A Red Herring is a fallacy in which an irrelevant topic is presented in order to divert attention from the original issue. The basic idea is to "win" an argument by leading attention away from the argument and to another topic. This sort of "reasoning" has the following form:
Topic A is under discussion.
Topic B is introduced under the guise of being relevant to topic A (when topic B is actually not relevant to topic A).
Topic A is abandoned.
This sort of "reasoning" is fallacious because merely changing the topic of discussion hardly counts as an argument against a claim.
(This fallacy gets its name from the practice of training hunting dogs to follow a scent. A red herring is dragged across the trail with the aim of misleading the hunting dog. Only the best of dogs will ignore the false scent and keep to the quarry.)
- You say that Tasters Choice tastes better than Folgers. But are you forgetting that Nestle, the maker of Tasters Choice, is responsible for creating baby formula that caused thousands of infant deaths in Africa? Obviously you are mistaken. (adapted from Hurley).
- "We admit that this measure is popular. But we also urge you to note that there are so many bond issues on this ballot that the whole thing is getting ridiculous."
- "Argument" for a tax cut:
"You know, I've begun to think that there is some merit in the Republican's tax cut plan. I suggest that you come up with something like it, because If we Democrats are going to survive as a party, we have got to show that we are as tough-minded as the Republicans, since that is what the public wants."
- "Argument" for making grad school requirements stricter:

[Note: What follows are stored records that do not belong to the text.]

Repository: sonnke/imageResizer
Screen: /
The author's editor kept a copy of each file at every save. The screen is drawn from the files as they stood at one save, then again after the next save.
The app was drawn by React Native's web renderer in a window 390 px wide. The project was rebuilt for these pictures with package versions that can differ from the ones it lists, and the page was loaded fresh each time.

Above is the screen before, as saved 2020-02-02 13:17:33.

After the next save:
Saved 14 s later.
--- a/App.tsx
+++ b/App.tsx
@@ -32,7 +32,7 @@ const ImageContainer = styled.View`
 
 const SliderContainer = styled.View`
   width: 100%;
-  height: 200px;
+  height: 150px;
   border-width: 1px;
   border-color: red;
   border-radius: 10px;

"I think there is great merit in making the requirements stricter for the graduate students. I recommend that you support it, too. After all, we are in a budget crisis and we do not want our salaries affected."